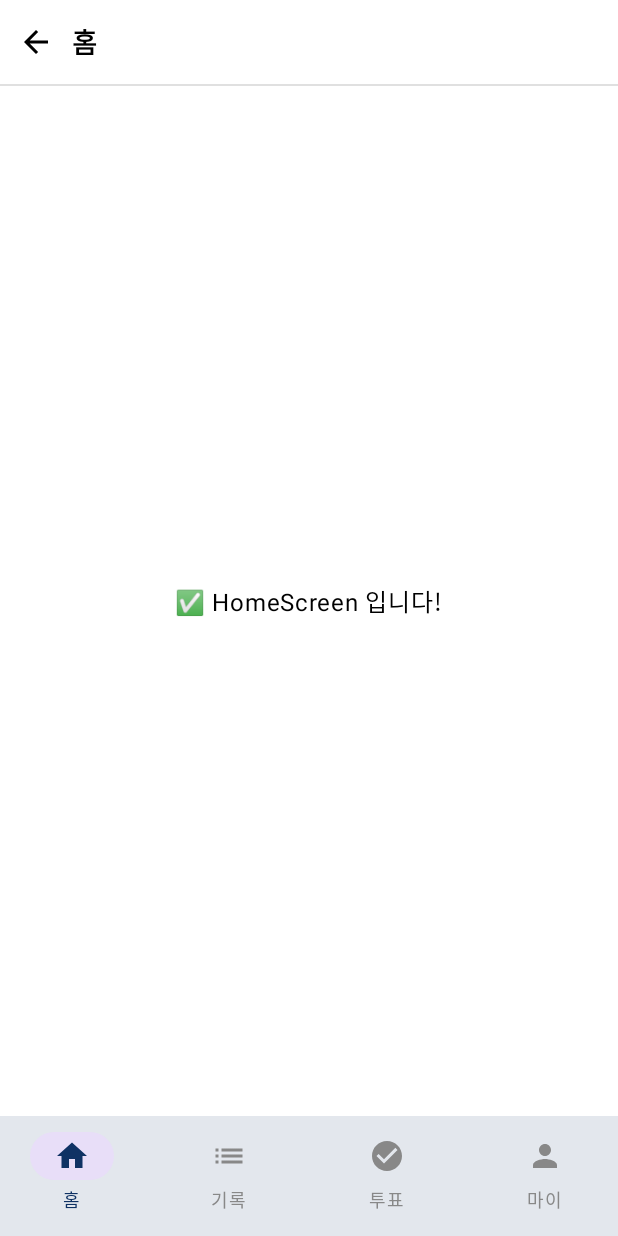
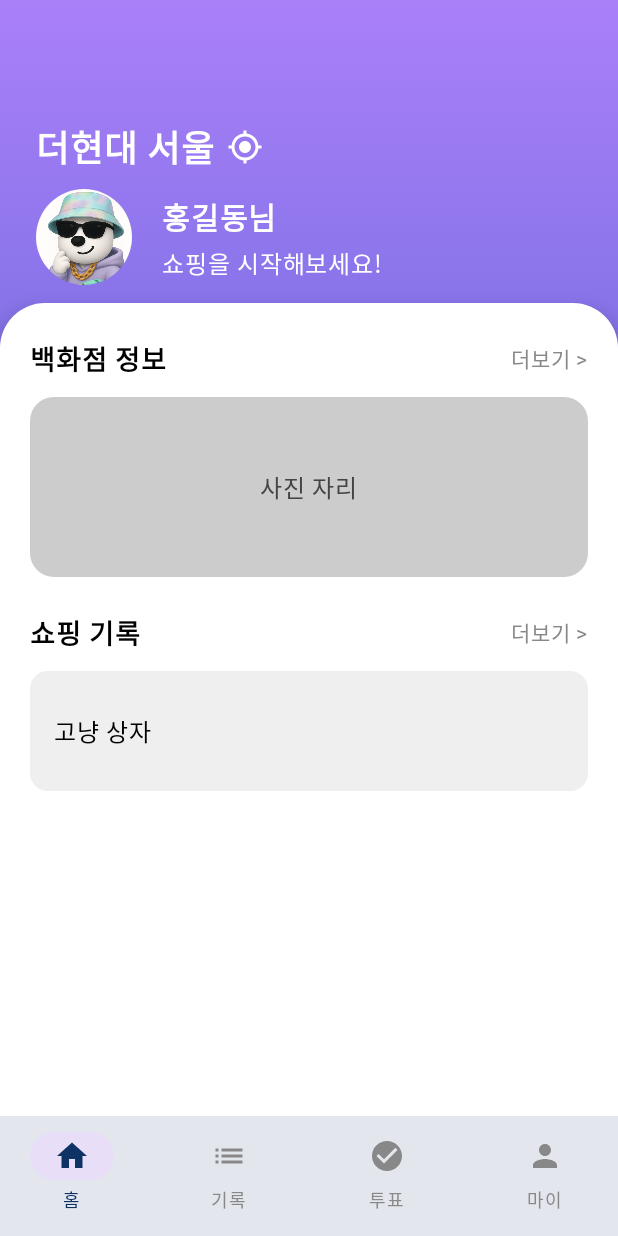
Before and after one commit to MotGolla/MotGolla-Frontend, an Android app built with Jetpack Compose: the screen it shows after launch (MainActivity), on a phone screen of 412 x 824 dp. Run offline under Robolectric (Android 15) with nearby library versions, the light colour scheme and no system bars; pictures from the network do not load; Roboto replaces fonts that are not available here.

Commit message:
feat: 메인페이지UI

```diff
--- a/app/build.gradle.kts
+++ b/app/build.gradle.kts
@@ -92,5 +92,9 @@
 //    implementation("io.coil-kt:coil-compose:2.4.0")
 //    implementation("io.coil-kt:coil-gif:2.4.0")
 
+    //아이콘
+    implementation("androidx.compose.material:material-icons-extended")
+
+
 
 }
--- a/app/src/main/java/com/motgolla/MotGollaApp.kt
+++ b/app/src/main/java/com/motgolla/MotGollaApp.kt
@@ -21,7 +21,7 @@
 
     Scaffold(
         topBar = {
-            if (currentRoute != "splash") {
+            if (currentRoute != "splash" && currentRoute != "home") {
                 MotGollaTopBar(
                     title = getTitleForRoute(currentRoute),
                     showBackButton = true,
@@ -45,7 +45,6 @@
 //타이틀
 fun getTitleForRoute(route: String?): String {
     return when (route) {
-        "home" -> "홈"
         "record" -> "기록"
         "vote" -> "투표"
         "my" -> "내 정보"
--- a/app/src/main/java/com/motgolla/ui/screen/home/HomeScreen.kt
+++ b/app/src/main/java/com/motgolla/ui/screen/home/HomeScreen.kt
@@ -1,15 +1,52 @@
 package com.motgolla.ui.screen.home
 
+import androidx.compose.foundation.background
 import androidx.compose.foundation.layout.Box
+import androidx.compose.foundation.layout.fillMaxHeight
 import androidx.compose.foundation.layout.fillMaxSize
-import androidx.compose.material3.Text
+import androidx.compose.foundation.layout.fillMaxWidth
+import androidx.compose.foundation.layout.padding
 import androidx.compose.runtime.Composable
 import androidx.compose.ui.Alignment
 import androidx.compose.ui.Modifier
+import androidx.compose.ui.graphics.Brush
+import androidx.compose.ui.graphics.Color
+import androidx.compose.ui.tooling.preview.Preview
+import androidx.compose.ui.unit.dp
+import com.motgolla.ui.screen.home.bottom.BottomBox
+import com.motgolla.ui.screen.home.top.TopBox
 
 @Composable
 fun HomeScreen() {
-    Box(modifier = Modifier.fillMaxSize(), contentAlignment = Alignment.Center) {
-        Text("✅ HomeScreen 입니다!")
+    Box(
+        modifier = Modifier
+            .fillMaxSize()
+            .background(
+                Brush.verticalGradient(
+                    colorStops = arrayOf(
+                        0.0f to Color(0xFFAA80F9),
+                        0.6f to Color(0xFF6165D7),
+                        1.0f to Color(0xFF6165D7)
+                    )
+                )
+            )
+            .padding(top = 40.dp)
+    ) {
+        TopBox()
+
+        // 하단 박스
+        BottomBox(
+            modifier = Modifier
+                .fillMaxWidth()
+                .fillMaxHeight(0.77f)
+                .align(Alignment.BottomCenter)
+        )
     }
 }
+
+
+@Preview(showBackground = true)
+@Composable
+fun HomeScreenPreview() {
+    HomeScreen()
+}
--- /dev/null
+++ b/app/src/main/java/com/motgolla/ui/screen/home/bottom/BottomBox.kt
@@ -0,0 +1,56 @@
+package com.motgolla.ui.screen.home.bottom
+
+import androidx.compose.foundation.background
+import androidx.compose.foundation.clickable
+import androidx.compose.foundation.layout.Arrangement
+import androidx.compose.foundation.layout.Box
+import androidx.compose.foundation.layout.Column
+import androidx.compose.foundation.layout.Row
+import androidx.compose.foundation.layout.Spacer
+import androidx.compose.foundation.layout.fillMaxSize
+import androidx.compose.foundation.layout.fillMaxWidth
+import androidx.compose.foundation.layout.height
+import androidx.compose.foundation.layout.padding
+import androidx.compose.foundation.shape.RoundedCornerShape
+import androidx.compose.material3.Text
+import androidx.compose.runtime.Composable
+import androidx.compose.ui.Alignment
+import androidx.compose.ui.Modifier
+import androidx.compose.ui.draw.shadow
+import androidx.compose.ui.graphics.Color
+import androidx.compose.ui.text.font.FontWeight
+import androidx.compose.ui.tooling.preview.Preview
+import androidx.compose.ui.unit.dp
+import androidx.compose.ui.unit.sp
+
+@Composable
+fun BottomBox(modifier: Modifier = Modifier) {
+    Box(
+        modifier = modifier
+            .shadow(
+                elevation = 8.dp,
+                shape = RoundedCornerShape(topStart = 30.dp, topEnd = 30.dp),
+                clip = false
+            )
+            .background(
+                color = Color.White,
+                shape = RoundedCornerShape(topStart = 30.dp, topEnd = 30.dp)
+            )
+    ) {
+        Column(
+            modifier = Modifier
+                .fillMaxSize()
+                .padding(horizontal = 20.dp, vertical = 24.dp)
+        ) {
+            DepartmentStoreSection()
+            Spacer(modifier = Modifier.height(24.dp))
+            ShoppingHistorySection()
+        }
+    }
+}
+
+@Preview(showBackground = true)
+@Composable
+fun BottomBoxPreview() {
+    BottomBox()
+}
--- /dev/null
+++ b/app/src/main/java/com/motgolla/ui/screen/home/bottom/DepartmentStoreSection.kt
@@ -0,0 +1,29 @@
+package com.motgolla.ui.screen.home.bottom
+
+import androidx.compose.foundation.background
+import androidx.compose.foundation.layout.Box
+import androidx.compose.foundation.layout.Spacer
+import androidx.compose.foundation.layout.fillMaxWidth
+import androidx.compose.foundation.layout.height
+import androidx.compose.foundation.shape.RoundedCornerShape
+import androidx.compose.material3.Text
+import androidx.compose.runtime.Composable
+import androidx.compose.ui.Alignment
+import androidx.compose.ui.Modifier
+import androidx.compose.ui.graphics.Color
+import androidx.compose.ui.unit.dp
+
+@Composable
+fun DepartmentStoreSection(onClickMore: () -> Unit = {}) {
+    SectionHeader(title = "백화점 정보", onClickMore = onClickMore)
+    Spacer(modifier = Modifier.height(12.dp))
+    Box(
+        modifier = Modifier
+            .fillMaxWidth()
+            .height(120.dp)
+            .background(Color.LightGray, shape = RoundedCornerShape(16.dp)),
+        contentAlignment = Alignment.Center
+    ) {
+        Text(text = "사진 자리", color = Color.DarkGray)
+    }
+}
--- /dev/null
+++ b/app/src/main/java/com/motgolla/ui/screen/home/bottom/SectionHeader.kt
@@ -0,0 +1,35 @@
+package com.motgolla.ui.screen.home.bottom
+
+import androidx.compose.foundation.clickable
+import androidx.compose.foundation.layout.Arrangement
+import androidx.compose.foundation.layout.Row
+import androidx.compose.foundation.layout.fillMaxWidth
+import androidx.compose.material3.Text
+import androidx.compose.runtime.Composable
+import androidx.compose.ui.Alignment
+import androidx.compose.ui.Modifier
+import androidx.compose.ui.graphics.Color
+import androidx.compose.ui.text.font.FontWeight
+import androidx.compose.ui.unit.sp
+
+@Composable
+fun SectionHeader(title: String, onClickMore: () -> Unit) {
+    Row(
+        modifier = Modifier.fillMaxWidth(),
+        horizontalArrangement = Arrangement.SpaceBetween,
+        verticalAlignment = Alignment.CenterVertically
+    ) {
+        Text(
+            text = title,
+            fontSize = 18.sp,
+            fontWeight = FontWeight.Bold,
+            color = Color.Black
+        )
+        Text(
+            text = "더보기 >",
+            fontSize = 14.sp,
+            color = Color.Gray,
+            modifier = Modifier.clickable { onClickMore() }
+        )
+    }
+}
--- /dev/null
+++ b/app/src/main/java/com/motgolla/ui/screen/home/bottom/ShoppingHistorySection.kt
@@ -0,0 +1,37 @@
+package com.motgolla.ui.screen.home.bottom
+
+import androidx.compose.foundation.background
+import androidx.compose.foundation.layout.Box
+import androidx.compose.foundation.layout.Spacer
+import androidx.compose.foundation.layout.fillMaxWidth
+import androidx.compose.foundation.layout.height
+import androidx.compose.foundation.layout.padding
+import androidx.compose.foundation.shape.RoundedCornerShape
+import androidx.compose.material3.Text
+import androidx.compose.runtime.Composable
+import androidx.compose.ui.Alignment
+import androidx.compose.ui.Modifier
+import androidx.compose.ui.graphics.Color
+import androidx.compose.ui.text.font.FontWeight
+import androidx.compose.ui.unit.dp
+import androidx.compose.ui.unit.sp
+
+@Composable
+fun ShoppingHistorySection(onClickMore: () -> Unit = {}) {
+    SectionHeader(title = "쇼핑 기록", onClickMore = onClickMore)
+    Spacer(modifier = Modifier.height(12.dp))
+    Box(
+        modifier = Modifier
+            .fillMaxWidth()
+            .height(80.dp)
+            .background(Color(0xFFEFEFEF), shape = RoundedCornerShape(12.dp)),
+        contentAlignment = Alignment.CenterStart
+    ) {
+        Text(
+            text = "고냥 상자",
+            fontSize = 16.sp,
+            fontWeight = FontWeight.Medium,
+            modifier = Modifier.padding(start = 16.dp)
+        )
+    }
+}
--- /dev/null
+++ b/app/src/main/java/com/motgolla/ui/screen/home/top/LocationSection.kt
@@ -0,0 +1,41 @@
+package com.motgolla.ui.screen.home.top
+
+import androidx.compose.foundation.layout.Row
+import androidx.compose.foundation.layout.Spacer
+import androidx.compose.foundation.layout.fillMaxWidth
+import androidx.compose.foundation.layout.padding
+import androidx.compose.foundation.layout.width
+import androidx.compose.material.icons.Icons
+import androidx.compose.material.icons.filled.GpsFixed
+import androidx.compose.material3.Icon
+import androidx.compose.material3.Text
+import androidx.compose.runtime.Composable
+import androidx.compose.ui.Alignment
+import androidx.compose.ui.Modifier
+import androidx.compose.ui.graphics.Color
+import androidx.compose.ui.text.font.FontWeight
+import androidx.compose.ui.unit.dp
+import androidx.compose.ui.unit.sp
+
+@Composable
+fun LocationSection() {
+    Row(
+        verticalAlignment = Alignment.CenterVertically,
+        modifier = Modifier
+            .fillMaxWidth()
+            .padding(top = 20.dp)
+    ) {
+        Text(
+            text = "더현대 서울",
+            color = Color.White,
+            fontSize = 24.sp,
+            fontWeight = FontWeight.Bold
+        )
+        Spacer(modifier = Modifier.width(8.dp))
+        Icon(
+            imageVector = Icons.Default.GpsFixed,
+            contentDescription = "Location Target",
+            tint = Color.White
+        )
+    }
+}
--- /dev/null
+++ b/app/src/main/java/com/motgolla/ui/screen/home/top/TopBox.kt
@@ -0,0 +1,25 @@
+package com.motgolla.ui.screen.home.top
+
+import androidx.compose.foundation.layout.Column
+import androidx.compose.foundation.layout.Spacer
+import androidx.compose.foundation.layout.fillMaxWidth
+import androidx.compose.foundation.layout.height
+import androidx.compose.foundation.layout.padding
+import androidx.compose.runtime.Composable
+import androidx.compose.ui.Modifier
+import androidx.compose.ui.unit.dp
+
+@Composable
+fun TopBox() {
+    Column(
+        modifier = Modifier
+            .fillMaxWidth()
+            .padding(horizontal = 24.dp)
+    ) {
+        Spacer(modifier = Modifier.height(20.dp))
+
+        LocationSection()
+        Spacer(modifier = Modifier.height(10.dp))
+        UserInfoSection()
+    }
+}
--- /dev/null
+++ b/app/src/main/java/com/motgolla/ui/screen/home/top/UserInfoSection.kt
@@ -0,0 +1,57 @@
+package com.motgolla.ui.screen.home.top
+
+import androidx.compose.foundation.Image
+import androidx.compose.foundation.layout.Column
+import androidx.compose.foundation.layout.Row
+import androidx.compose.foundation.layout.Spacer
+import androidx.compose.foundation.layout.fillMaxWidth
+import androidx.compose.foundation.layout.height
+import androidx.compose.foundation.layout.size
+import androidx.compose.foundation.layout.width
+import androidx.compose.foundation.shape.CircleShape
+import androidx.compose.material3.Text
+import androidx.compose.runtime.Composable
+import androidx.compose.ui.Alignment
+import androidx.compose.ui.Modifier
+import androidx.compose.ui.draw.clip
+import androidx.compose.ui.graphics.Color
+import androidx.compose.ui.res.painterResource
+import androidx.compose.ui.text.font.FontWeight
+import androidx.compose.ui.unit.dp
+import androidx.compose.ui.unit.sp
+import com.motgolla.R
+
+@Composable
+fun UserInfoSection() {
+    Row(
+        modifier = Modifier
+            .fillMaxWidth(),
+        verticalAlignment = Alignment.CenterVertically
+    ) {
+        // 프로필 이미지
+        Image(
+            painter = painterResource(id = R.drawable.profileexample),
+            contentDescription = "캐릭터",
+            modifier = Modifier
+                .size(64.dp)
+                .clip(CircleShape)
+        )
+        Spacer(modifier = Modifier.width(20.dp))
+
+        //사용자명
+        Column {
+            Text(
+                text = "홍길동님",
+                color = Color.White,
+                fontSize = 20.sp,
+                fontWeight = FontWeight.SemiBold
+            )
+            Spacer(modifier = Modifier.height(3.dp))
+            Text(
+                text = "쇼핑을 시작해보세요!",
+                color = Color.White,
+                fontSize = 16.sp
+            )
+        }
+    }
+}
```
Also changed, not shown: app/src/main/res/drawable/heendy.png (added), app/src/main/res/drawable/profileexample.png (added).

> [TASK INSTRUCTIONS] Tally the lines of the listing that hold the string "contentDescription", then reply with that number alone.

> [RESULT OF THIS TASK] 2